## WHAT YOU NEED TO DO
Repeat the records below exactly. Omit the pictures.

## RECORDS SHOWN

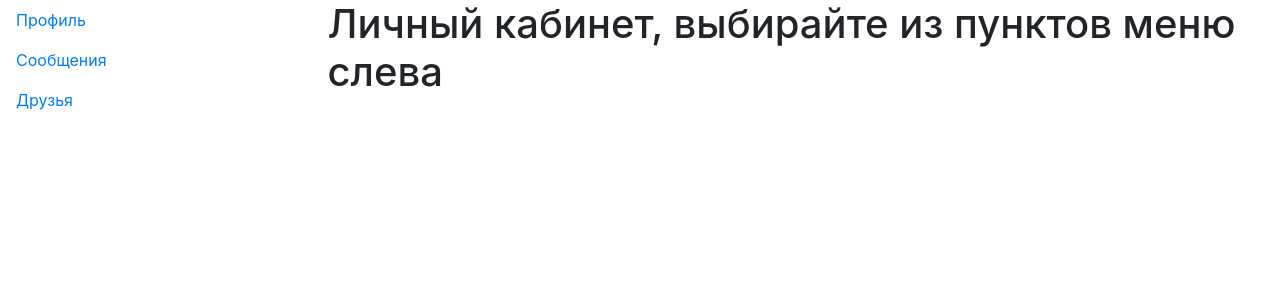
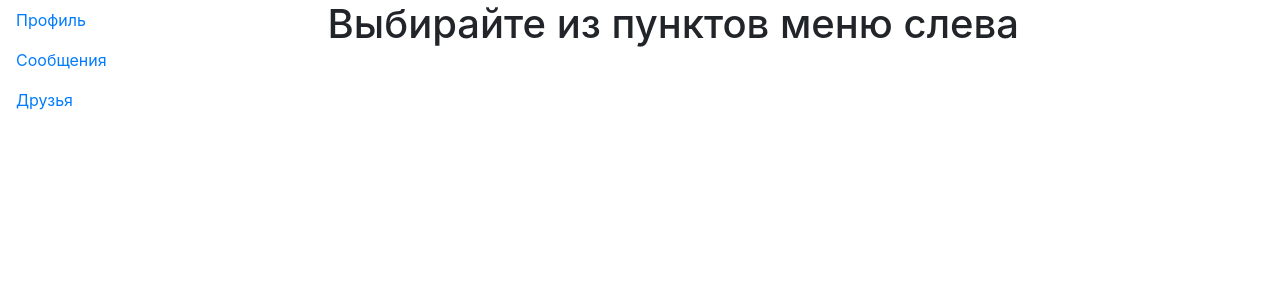
Before and after one commit to marinamyxa/react-app, a React (Create React App) app: page / in a window 1280 px wide. Shown: the top 300 px of the page. Built offline with nearby package versions, Linux system fonts and the light colour scheme.

Commit message:
edit App

```diff
--- a/src/App.jsx
+++ b/src/App.jsx
@@ -30,7 +30,7 @@ function App() {
       </div>
       <div className="col-9">
         <Routes>
-          <Route path="/" element={<h1>Личный кабинет, выбирайте из пунктов меню слева</h1>}/>
+          <Route path="/" element={<h1>Выбирайте из пунктов меню слева</h1>}/>
           <Route path="/profile" element={<Profile />} />
           <Route path="/messages" element={<Messages />} />
           <Route path="/friends" element={<Friends />} />
```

## YOUR SOLUTION
Before and after one commit to marinamyxa/react-app, a React (Create React App) app: page / in a window 1280 px wide. Shown: the top 300 px of the page. Built offline with nearby package versions, Linux system fonts and the light colour scheme.

Commit message:
edit App

```diff
--- a/src/App.jsx
+++ b/src/App.jsx
@@ -30,7 +30,7 @@ function App() {
       </div>
       <div className="col-9">
         <Routes>
-          <Route path="/" element={<h1>Личный кабинет, выбирайте из пунктов меню слева</h1>}/>
+          <Route path="/" element={<h1>Выбирайте из пунктов меню слева</h1>}/>
           <Route path="/profile" element={<Profile />} />
           <Route path="/messages" element={<Messages />} />
           <Route path="/friends" element={<Friends />} />
```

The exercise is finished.